With an expanding cryptoasset team and new guidance issued on 31 July 2019, businesses offering tokenized schemes will be subject to greater regulatory scrutiny over the upcoming months.
The FCA published its final guidance on cryptoassets including clarification of its remit in accordance with its areas of focus for its 2019/2020 Business Plan. With over 92 respondents to the consultation paper, there is evidently an extremely broad range of interest in this subject. Lack of regulatory certainty in this sector has often been cited by major institutions as a reluctance to invest, and it is likely that this guidance will be one step closer towards greater interest and activity in the area.
Aspects to the guidance that stand out include:
- pre-trading a firm does not need a licence to issue security tokens. However, as soon as security tokens are traded, authorisation regimes will apply as they fall under the category of “specified investments.” behaving like shares or debt instruments with have ownership rights. In the event a security token is tradeable on capital markets, the Markets in Financial Instruments Directive (MiFID) regime will apply;
- confirmation that exchange and utility tokens will continue to fall outside of the FCA’s regulatory perimeter, however in the case of exemptions such as utility tokens used in e-money schemes, regulation will apply. These tokens will fall within the remit of the 5th Anti-Money Laundering Directive, which is being transposed into UK law later this year; and
- stablecoins may also fall within the definition of e-money.
The FCA will provide further clarity on types of tokens in due course – it will separate e-money tokens from the utility tokens and security tokens category, creating a specific regulated e-money token category and an unregulated category that includes utility tokens. Any legislative process required to widen the regulatory perimeter is usually long-winded and time-consuming, so it is not surprising the FCA has stated in the guidance that other conduct-based regimes and rules such as SM&CR and Principles for Business may apply to firms using unregulated tokens. In short, we are edging towards a scenario where there are indirect catch-all provisions until more FCA regulatory time and resource can be spent on the subject.

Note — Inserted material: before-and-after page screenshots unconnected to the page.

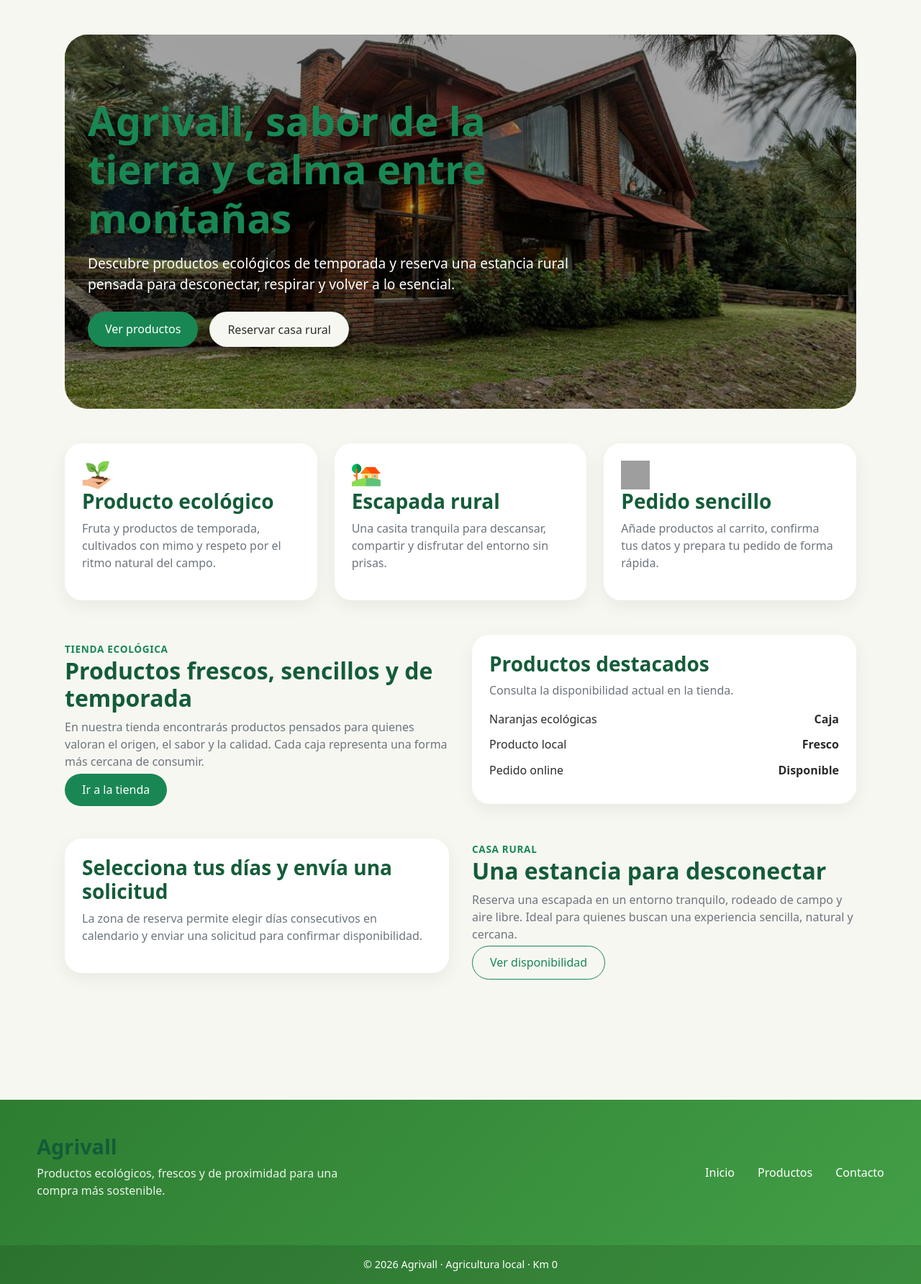
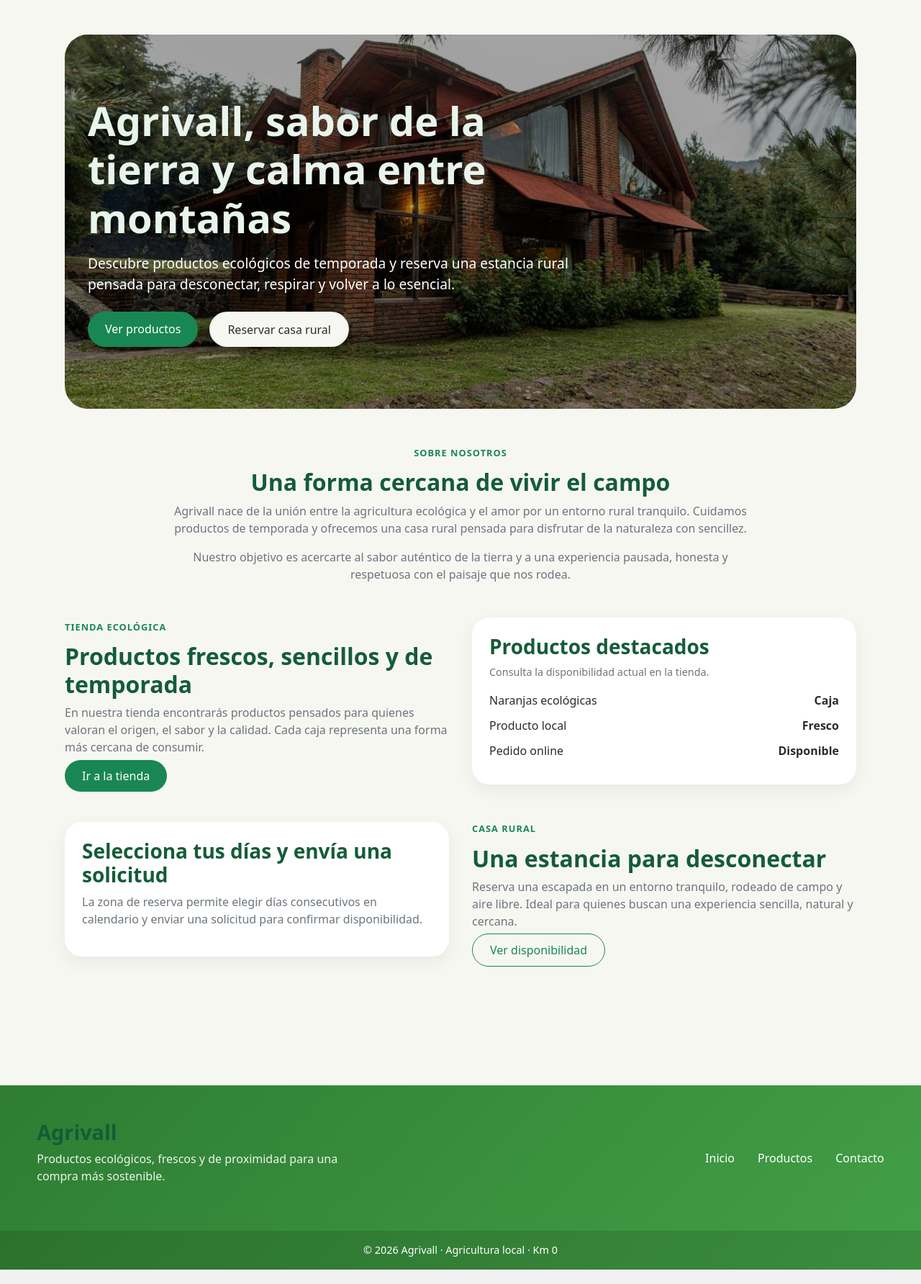
Before and after one commit to mtorpo/django-agrivall, a Django app: page /agrivall/ in a window 1280 px wide. Shown: the part 91-1875 px from the top of the page at 72% size. Run offline with Django 5.2, Linux system fonts and the light colour scheme; some libraries are stand-ins or nearby versions; grey boxes are pictures that could not be loaded.

Commit message:
html and css simplify

```diff
--- a/agrivall/static/css/index.css
+++ b/agrivall/static/css/index.css
@@ -1,10 +1,10 @@
-.page-container {
+.pagina {
     width: min(1100px, 92%);
     margin: 0 auto;
     padding: 3rem 0;
 }
 
-.hero-home {
+.portada {
     min-height: 520px;
     border-radius: 2rem;
     padding: 2rem;
@@ -19,44 +19,47 @@
     overflow: hidden;
 }
 
-.hero-home::before {
+.portada::before {
     content: "";
     position: absolute;
     inset: 0;
     background: rgba(0, 0, 0, .35);
 }
 
-.hero-content {
+.portada-cuerpo {
     position: relative;
     z-index: 1;
     max-width: 680px;
 }
 
-.hero-title {
-    color: var(--primary);
+.portada-titulo {
+    color: var(--primary-soft);
     font-size: clamp(2rem, 5vw, 3.5rem);
     margin-bottom: 1rem;
 }
 
-.hero-text {
+.portada-texto {
     font-size: 1.2rem;
     margin-bottom: 1.5rem;
 }
 
-.button-group {
+.acciones {
     display: flex;
     gap: 1rem;
     flex-wrap: wrap;
 }
 
-.grid-3 {
-    display: grid;
-    grid-template-columns: 1fr;
-    gap: 1.5rem;
+.sobre {
     margin-bottom: 3rem;
 }
 
-.grid-2 {
+.sobre-cuerpo {
+    max-width: 820px;
+    margin: 0 auto;
+    text-align: center;
+}
+
+.bloque-doble {
     display: grid;
     grid-template-columns: 1fr;
     gap: 2rem;
@@ -64,23 +67,44 @@
     margin-bottom: 3rem;
 }
 
-.card-content {
+.ficha {
+    background: var(--bg-card);
+    border-radius: var(--border-radius);
+    box-shadow: var(--shadow-soft);
+    overflow: hidden;
+}
+
+.ficha-cuerpo {
     padding: 1.5rem;
 }
 
-.info-row {
+.dato {
     display: flex;
     justify-content: space-between;
     gap: 1rem;
     margin-bottom: .7rem;
 }
 
+.etiqueta {
+    display: inline-block;
+    margin-bottom: .75rem;
+    color: var(--primary);
+    font-size: .8rem;
+    font-weight: 700;
+    letter-spacing: .08em;
+    text-transform: uppercase;
+}
+
+.texto-secundario {
+    color: var(--text-muted);
+}
+
+.texto-pequeno {
+    font-size: .9rem;
+}
+
 @media (min-width: 768px) {
-    .grid-3 {
-        grid-template-columns: repeat(3, 1fr);
-    }
-
-    .grid-2 {
+    .bloque-doble {
         grid-template-columns: repeat(2, 1fr);
     }
 }
--- a/agrivall/static/css/tema.css
+++ b/agrivall/static/css/tema.css
@@ -31,8 +31,8 @@
 }
 
 /* quitar decoración de anchors */
-a{
-    text-decoration: none;
+a {
+    text-decoration: none !important;
     color: inherit;
 }
 
--- a/agrivall/templates/crud/ver_producto.html
+++ b/agrivall/templates/crud/ver_producto.html
@@ -10,9 +10,6 @@
 </head>
 
 <body class="bg-dark">
-
-    {% include "partials/nav.html" %}
-
 
     <div class="container py-5">
 
--- a/agrivall/templates/index.html
+++ b/agrivall/templates/index.html
@@ -17,21 +17,21 @@
 
 {% include "partials/nav.html" %}
 
-<main class="page-container">
+<main class="pagina">
 
-    <section class="hero-home">
-        <div class="hero-content">
+    <section class="portada">
+        <div class="portada-cuerpo">
 
-            <h1 class="hero-title">
+            <h1 class="portada-titulo">
                 Agrivall, sabor de la tierra y calma entre montañas
             </h1>
 
-            <p class="hero-text">
+            <p class="portada-texto">
                 Descubre productos ecológicos de temporada y reserva una estancia rural
                 pensada para desconectar, respirar y volver a lo esencial.
             </p>
 
-            <div class="button-group">
+            <div class="acciones">
                 <a href="{% url 'productos' %}" class="btn-green">
                     Ver productos
                 </a>
@@ -45,66 +45,34 @@
     </section>
 
 
-    <section class="grid-3">
+    <section class="sobre">
+        <div class="sobre-cuerpo">
+            <span class="etiqueta">
+                Sobre nosotros
+            </span>
 
-        <article class="soft-card">
-            <div class="card-content">
-                <img
-                    src="{% static 'icons/plant.png' %}"
-                    alt="Hoja"
-                    style="width:40px;height:40px;"
-                >
+            <h2>
+                Una forma cercana de vivir el campo
+            </h2>
 
-                <h3>Producto ecológico</h3>
+            <p class="texto-secundario">
+                Agrivall nace de la unión entre la agricultura ecológica y el amor por
+                un entorno rural tranquilo. Cuidamos productos de temporada y ofrecemos
+                una casa rural pensada para disfrutar de la naturaleza con sencillez.
+            </p>
 
-                <p class="text-soft">
-                    Fruta y productos de temporada, cultivados con mimo y respeto
-                    por el ritmo natural del campo.
+            <p class="texto-secundario">
+                Nuestro objetivo es acercarte al sabor auténtico de la tierra y a una
+                experiencia pausada, honesta y respetuosa con el paisaje que nos rodea.
             </p>
         </div>
-        </article>
-
-        <article class="soft-card">
-            <div class="card-content">
-                <img
-                    src="{% static 'icons/house.png' %}"
-                    alt="Hoja"
-                    style="width:40px;height:40px;"
-                >
-
-                <h3>Escapada rural</h3>
-
-                <p class="text-soft">
-                    Una casita tranquila para descansar, compartir y disfrutar del entorno
-                    sin prisas.
-                </p>
-            </div>
-        </article>
-
-        <article class="soft-card">
-            <div class="card-content">
-                <img
-                    src="{% static 'icons/delivery.png' %}"
-                    alt="Hoja"
-                    style="width:40px;height:40px;"
-                >
-
-                <h3>Pedido sencillo</h3>
-
-                <p class="text-soft">
-                    Añade productos al carrito, confirma tus datos y prepara tu pedido
-                    de forma rápida.
-                </p>
-            </div>
-        </article>
-
     </section>
 
 
-    <section class="grid-2">
+    <section class="bloque-doble">
 
         <div>
-            <span class="section-label">
+            <span class="etiqueta">
                 Tienda ecológica
             </span>
 
@@ -112,7 +80,7 @@
                 Productos frescos, sencillos y de temporada
             </h2>
 
-            <p class="text-soft">
+            <p class="texto-secundario">
                 En nuestra tienda encontrarás productos pensados para quienes valoran
                 el origen, el sabor y la calidad. Cada caja representa una forma más
                 cercana de consumir.
@@ -123,32 +91,29 @@
             </a>
         </div>
 
-        <article class="soft-card">
-            <div class="card-content">
+        <article class="ficha">
+            <div class="ficha-cuerpo">
 
-                <div class="info-header">
                 <div>
                     <h3>Productos destacados</h3>
 
-                        <p class="text-soft small-text">
+                    <p class="texto-secundario texto-pequeno">
                         Consulta la disponibilidad actual en la tienda.
                     </p>
                 </div>
 
-                </div>
-
-                <div class="info-list">
-                    <div class="info-row">
+                <div>
+                    <div class="dato">
                         <span>Naranjas ecológicas</span>
                         <strong>Caja</strong>
                     </div>
 
-                    <div class="info-row">
+                    <div class="dato">
                         <span>Producto local</span>
                         <strong>Fresco</strong>
                     </div>
 
-                    <div class="info-row">
+                    <div class="dato">
                         <span>Pedido online</span>
                         <strong>Disponible</strong>
                     </div>
@@ -160,16 +125,16 @@
     </section>
 
 
-    <section class="grid-2 rural-section">
+    <section class="bloque-doble">
 
-        <article class="soft-card">
-            <div class="card-content">
+        <article class="ficha">
+            <div class="ficha-cuerpo">
 
                 <h3>
                     Selecciona tus días y envía una solicitud
                 </h3>
 
-                <p class="text-soft">
+                <p class="texto-secundario">
                     La zona de reserva permite elegir días consecutivos en calendario
                     y enviar una solicitud para confirmar disponibilidad.
                 </p>
@@ -178,7 +143,7 @@
         </article>
 
         <div>
-            <span class="section-label">
+            <span class="etiqueta">
                 Casa rural
             </span>
 
@@ -186,7 +151,7 @@
                 Una estancia para desconectar
             </h2>
 
-            <p class="text-soft">
+            <p class="texto-secundario">
                 Reserva una escapada en un entorno tranquilo, rodeado de campo y aire libre.
                 Ideal para quienes buscan una experiencia sencilla, natural y cercana.
             </p>
@@ -202,7 +167,6 @@
 
     <script src="{% static 'js/bootstrap.bundle.min.js' %}"></script>
 
-
     {% include "partials/footer.html" %}
 </body>
 </html>
```
Also changed, not shown: agrivall/static/css/blog.css (added, +67 -0 lines), agrivall/static/css/productos.css (+18 -18 lines), agrivall/templates/blog.html (+21 -28 lines), agrivall/templates/productos.html (+15 -15 lines), agrivall/static/icons/delivery.png (added). Lines whose indentation alone changed are shown as unchanged.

This guidance is set against the background of other cryptoasset related announcements earlier in the year with the FCA gearing towards a likely ban on the sale of cryptocurrency derivatives and exchange-traded notes to retail investors (an overall retail ban is highly likely to ensue) and a hiring surge at FCA HQ (two positions in a new team dedicated to digital assets within the Financial Crime department).
Moreover, it is likely that Facebook’s announcement to launch its Libra digital coin has added pressure to financial regulators at an international level to clarify their thinking on this subject. The UK’s policy will continue to be informed by other international regulatory bodies – it will be important to follow their developments in order to stay on top of policy formation and regulatory risk in this area.